Shawshank tells the story of men consumed by an intolerable situation. Hamlet, on the other hand, tells the story of men (and a woman or two) consumed by their obsessions and the obsessions of others. Hamlet’s sustained grief for his father and Claudius’ call for “discretion” exemplify the kind of overall story-wide conflict that comes from Problematic Fixed Attitudes. Conflict exists because of what everyone thinks, not because of their particular situation. Matched with Hamlet’s personal struggle over the way he thinks, this universal look at conflicting attitudes creates a story with a personality unlike any other.
Why aren’t there more movies that take advantage of this unique setup?
Communicating deficient psychologies and conflicting mindsets becomes somewhat of a challenge within the sparse confines of a screenplay. Stories that share this particular story “personality”—Amadeus and The Great Gatsby to name a few—stand out in mediums where the struggle over the internal can more readily play out. Novels and plays embrace the internal with a confidence Hollywood cannot. Still, the convenience of that reality does not preclude the possibility of success. Amadeus did pretty well and continues to sit atop many of the “greatest films of all time” charts. For the adventurous and resolute screenwriter the challenge of visualizing the internal lies in wait.

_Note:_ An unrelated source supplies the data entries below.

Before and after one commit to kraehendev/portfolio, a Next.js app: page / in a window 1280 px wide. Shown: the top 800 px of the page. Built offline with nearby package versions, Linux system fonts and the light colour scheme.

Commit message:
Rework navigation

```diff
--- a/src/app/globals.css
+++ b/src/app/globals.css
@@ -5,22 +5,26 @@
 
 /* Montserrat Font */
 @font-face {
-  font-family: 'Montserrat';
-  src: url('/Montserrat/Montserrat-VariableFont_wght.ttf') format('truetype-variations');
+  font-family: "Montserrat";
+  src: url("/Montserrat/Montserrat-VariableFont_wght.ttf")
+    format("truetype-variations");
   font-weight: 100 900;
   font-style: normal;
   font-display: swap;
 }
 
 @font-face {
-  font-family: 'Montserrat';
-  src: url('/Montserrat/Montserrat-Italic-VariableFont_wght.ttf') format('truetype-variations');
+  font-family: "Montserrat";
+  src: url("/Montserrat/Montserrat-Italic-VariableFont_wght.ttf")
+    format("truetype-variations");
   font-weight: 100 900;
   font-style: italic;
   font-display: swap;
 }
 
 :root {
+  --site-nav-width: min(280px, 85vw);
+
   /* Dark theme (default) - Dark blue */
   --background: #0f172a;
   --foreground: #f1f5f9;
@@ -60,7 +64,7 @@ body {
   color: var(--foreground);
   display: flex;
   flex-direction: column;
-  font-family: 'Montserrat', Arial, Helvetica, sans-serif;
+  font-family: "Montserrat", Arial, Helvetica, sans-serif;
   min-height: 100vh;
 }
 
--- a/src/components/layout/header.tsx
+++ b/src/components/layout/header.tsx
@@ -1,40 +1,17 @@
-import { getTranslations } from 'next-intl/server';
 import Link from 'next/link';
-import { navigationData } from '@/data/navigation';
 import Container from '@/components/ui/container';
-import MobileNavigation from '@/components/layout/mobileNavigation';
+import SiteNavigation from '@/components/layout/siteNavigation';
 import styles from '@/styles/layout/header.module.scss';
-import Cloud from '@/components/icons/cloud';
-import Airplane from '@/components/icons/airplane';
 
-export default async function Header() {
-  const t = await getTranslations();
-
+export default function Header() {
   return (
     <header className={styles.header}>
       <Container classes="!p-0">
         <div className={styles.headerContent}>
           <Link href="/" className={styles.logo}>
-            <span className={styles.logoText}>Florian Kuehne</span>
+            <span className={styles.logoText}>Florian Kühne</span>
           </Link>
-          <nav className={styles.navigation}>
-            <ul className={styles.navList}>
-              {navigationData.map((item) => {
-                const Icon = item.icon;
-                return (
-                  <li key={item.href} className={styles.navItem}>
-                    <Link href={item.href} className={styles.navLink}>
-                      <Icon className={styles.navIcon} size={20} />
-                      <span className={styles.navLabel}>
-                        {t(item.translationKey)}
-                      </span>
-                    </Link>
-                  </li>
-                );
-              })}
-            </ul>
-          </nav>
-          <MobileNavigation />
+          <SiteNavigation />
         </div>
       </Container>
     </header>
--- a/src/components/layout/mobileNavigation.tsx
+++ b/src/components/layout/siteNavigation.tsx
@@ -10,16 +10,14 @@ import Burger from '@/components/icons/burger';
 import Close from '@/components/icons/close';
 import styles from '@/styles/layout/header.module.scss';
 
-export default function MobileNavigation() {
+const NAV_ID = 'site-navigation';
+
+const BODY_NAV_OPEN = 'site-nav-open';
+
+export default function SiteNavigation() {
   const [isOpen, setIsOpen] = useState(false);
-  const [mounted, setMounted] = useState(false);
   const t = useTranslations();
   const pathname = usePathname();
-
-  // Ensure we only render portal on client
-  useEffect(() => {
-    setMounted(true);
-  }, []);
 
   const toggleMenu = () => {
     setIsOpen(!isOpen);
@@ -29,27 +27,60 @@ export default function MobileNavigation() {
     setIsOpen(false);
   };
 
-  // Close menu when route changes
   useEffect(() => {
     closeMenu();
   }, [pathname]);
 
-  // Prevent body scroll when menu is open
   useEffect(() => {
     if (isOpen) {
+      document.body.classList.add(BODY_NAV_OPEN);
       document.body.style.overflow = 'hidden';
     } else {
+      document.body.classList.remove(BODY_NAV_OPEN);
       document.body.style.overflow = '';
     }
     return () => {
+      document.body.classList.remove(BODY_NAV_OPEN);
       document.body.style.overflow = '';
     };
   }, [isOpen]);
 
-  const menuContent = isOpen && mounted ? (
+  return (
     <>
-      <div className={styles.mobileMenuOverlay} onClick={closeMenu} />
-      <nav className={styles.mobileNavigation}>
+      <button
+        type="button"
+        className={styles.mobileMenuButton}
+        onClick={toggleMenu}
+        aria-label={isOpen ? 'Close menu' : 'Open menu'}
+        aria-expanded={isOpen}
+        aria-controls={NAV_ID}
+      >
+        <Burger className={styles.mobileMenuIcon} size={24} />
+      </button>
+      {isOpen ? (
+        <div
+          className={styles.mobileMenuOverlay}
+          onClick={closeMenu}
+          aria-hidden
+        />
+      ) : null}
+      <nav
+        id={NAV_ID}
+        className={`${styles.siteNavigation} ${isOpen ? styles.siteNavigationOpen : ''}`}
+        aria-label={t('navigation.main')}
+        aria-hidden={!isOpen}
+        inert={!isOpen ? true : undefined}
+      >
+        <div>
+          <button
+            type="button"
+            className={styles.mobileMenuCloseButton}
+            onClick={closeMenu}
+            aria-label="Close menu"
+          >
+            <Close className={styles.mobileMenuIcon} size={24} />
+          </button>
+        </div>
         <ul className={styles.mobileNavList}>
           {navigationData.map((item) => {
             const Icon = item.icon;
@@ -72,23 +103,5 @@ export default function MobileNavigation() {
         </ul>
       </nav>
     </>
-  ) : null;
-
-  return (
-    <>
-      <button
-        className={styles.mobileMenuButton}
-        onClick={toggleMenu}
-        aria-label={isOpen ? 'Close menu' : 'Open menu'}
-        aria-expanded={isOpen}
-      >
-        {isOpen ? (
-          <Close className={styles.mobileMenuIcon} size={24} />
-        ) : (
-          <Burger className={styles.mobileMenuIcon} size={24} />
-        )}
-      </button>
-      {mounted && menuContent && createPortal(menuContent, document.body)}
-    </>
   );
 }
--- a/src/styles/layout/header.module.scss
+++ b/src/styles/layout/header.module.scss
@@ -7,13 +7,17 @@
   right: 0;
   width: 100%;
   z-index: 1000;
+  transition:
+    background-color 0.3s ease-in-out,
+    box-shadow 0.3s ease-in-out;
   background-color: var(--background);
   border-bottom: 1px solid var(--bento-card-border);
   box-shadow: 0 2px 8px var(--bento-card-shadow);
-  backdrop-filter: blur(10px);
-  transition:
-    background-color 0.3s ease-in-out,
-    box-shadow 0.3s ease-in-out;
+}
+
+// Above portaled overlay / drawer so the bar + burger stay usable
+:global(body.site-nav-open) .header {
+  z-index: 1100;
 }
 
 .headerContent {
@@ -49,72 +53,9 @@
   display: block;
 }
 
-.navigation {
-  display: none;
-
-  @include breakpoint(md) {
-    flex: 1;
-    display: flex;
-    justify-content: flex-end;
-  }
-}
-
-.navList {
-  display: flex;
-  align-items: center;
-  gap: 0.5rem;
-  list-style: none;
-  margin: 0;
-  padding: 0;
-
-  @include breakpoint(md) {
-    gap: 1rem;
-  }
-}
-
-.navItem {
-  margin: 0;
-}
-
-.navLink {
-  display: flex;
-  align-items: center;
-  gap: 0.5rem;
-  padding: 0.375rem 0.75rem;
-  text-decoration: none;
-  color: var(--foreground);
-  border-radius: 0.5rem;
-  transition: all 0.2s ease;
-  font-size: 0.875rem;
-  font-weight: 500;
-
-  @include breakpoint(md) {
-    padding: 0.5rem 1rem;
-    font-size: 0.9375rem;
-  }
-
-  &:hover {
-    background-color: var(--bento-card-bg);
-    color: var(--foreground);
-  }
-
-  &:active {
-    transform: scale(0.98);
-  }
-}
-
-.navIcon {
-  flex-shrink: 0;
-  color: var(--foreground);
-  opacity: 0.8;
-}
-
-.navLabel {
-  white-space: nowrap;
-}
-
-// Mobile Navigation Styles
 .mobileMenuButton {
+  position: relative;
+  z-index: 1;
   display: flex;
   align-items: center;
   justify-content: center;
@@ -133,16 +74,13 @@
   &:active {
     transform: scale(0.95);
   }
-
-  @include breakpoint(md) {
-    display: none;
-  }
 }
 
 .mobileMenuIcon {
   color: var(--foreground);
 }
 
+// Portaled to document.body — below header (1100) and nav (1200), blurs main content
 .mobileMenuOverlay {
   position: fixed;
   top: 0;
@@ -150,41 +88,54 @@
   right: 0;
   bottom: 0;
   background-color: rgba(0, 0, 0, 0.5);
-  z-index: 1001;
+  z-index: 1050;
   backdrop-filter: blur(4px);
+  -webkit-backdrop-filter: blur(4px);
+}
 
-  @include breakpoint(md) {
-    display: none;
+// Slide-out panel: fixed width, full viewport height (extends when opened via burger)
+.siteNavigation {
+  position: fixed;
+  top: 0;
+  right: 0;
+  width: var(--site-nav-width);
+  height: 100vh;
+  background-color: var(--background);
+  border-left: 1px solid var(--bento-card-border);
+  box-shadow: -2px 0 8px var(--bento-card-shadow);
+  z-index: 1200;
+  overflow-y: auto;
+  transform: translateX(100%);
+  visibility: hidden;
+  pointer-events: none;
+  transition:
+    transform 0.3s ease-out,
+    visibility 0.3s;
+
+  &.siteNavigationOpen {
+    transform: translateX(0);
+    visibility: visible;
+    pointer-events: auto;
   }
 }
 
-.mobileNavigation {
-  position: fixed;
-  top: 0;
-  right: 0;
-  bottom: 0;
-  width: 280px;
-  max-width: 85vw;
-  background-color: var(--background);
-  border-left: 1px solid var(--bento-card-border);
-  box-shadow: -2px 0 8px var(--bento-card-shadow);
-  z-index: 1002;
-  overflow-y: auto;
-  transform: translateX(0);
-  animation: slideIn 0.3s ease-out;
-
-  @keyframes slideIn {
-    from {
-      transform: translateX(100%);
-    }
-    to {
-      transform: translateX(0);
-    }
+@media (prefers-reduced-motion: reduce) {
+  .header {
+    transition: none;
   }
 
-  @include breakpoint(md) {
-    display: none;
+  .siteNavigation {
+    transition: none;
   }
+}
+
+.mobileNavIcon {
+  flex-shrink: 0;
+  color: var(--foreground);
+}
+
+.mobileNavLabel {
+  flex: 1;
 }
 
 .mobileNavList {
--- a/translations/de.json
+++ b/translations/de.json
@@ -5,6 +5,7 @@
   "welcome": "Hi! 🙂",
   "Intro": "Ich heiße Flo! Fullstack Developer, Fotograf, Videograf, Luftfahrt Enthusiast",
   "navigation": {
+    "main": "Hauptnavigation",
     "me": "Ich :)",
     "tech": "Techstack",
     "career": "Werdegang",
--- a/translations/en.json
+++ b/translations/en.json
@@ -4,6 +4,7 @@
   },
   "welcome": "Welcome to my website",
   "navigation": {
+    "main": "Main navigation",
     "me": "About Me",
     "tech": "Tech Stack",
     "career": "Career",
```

With this final piece of the puzzle, this series on Conflict comes to an end. A comprehensive understanding of conflict and the throughlines that explore them met. Whether internal or external, state or process, every kind of inequity in the known Universe has its spot within the world of story.
But that’s just it…
These areas of conflict are not real. They’re not tangible. They don’t exist as much as they stand for our own perceptions of what we observe and sense. As Melanie Anne Phillips, co-creator of Dramatica, is always fond of quoting, “The energy that flows through a system tends to organize that system” (Buckminister Fuller)—meaning these areas of conflict are built by our own minds. Our personal operating systems call for conflict to fall down these lines. Because we create these stories, it is only natural that they reflect our own internal thought processes.
Stories are models of our own minds at work. The foundation for Dramatica sits upon this idea and instructs its every concept. It’s the reason why every story written with the theory or every story that fits easily into its framework feels complete and comprehensive. As audience members, we know how we think. Stories that honor that knowledge find a special spot in our hearts and in our minds.
If our minds evolve then this structural chart will have to transform as well. But for now, its accuracy stays unparalleled.
The structural chart—these four Areas of Conflict and the Throughlines that attach to them—are not a “system” for creating Hollywood blockbusters. They are not templates or elaborate plotting machines. They are reflections of ourselves. It just so happens that those stories that reflect us the best often become the ones we honor the most—with ticket sales and gold statues.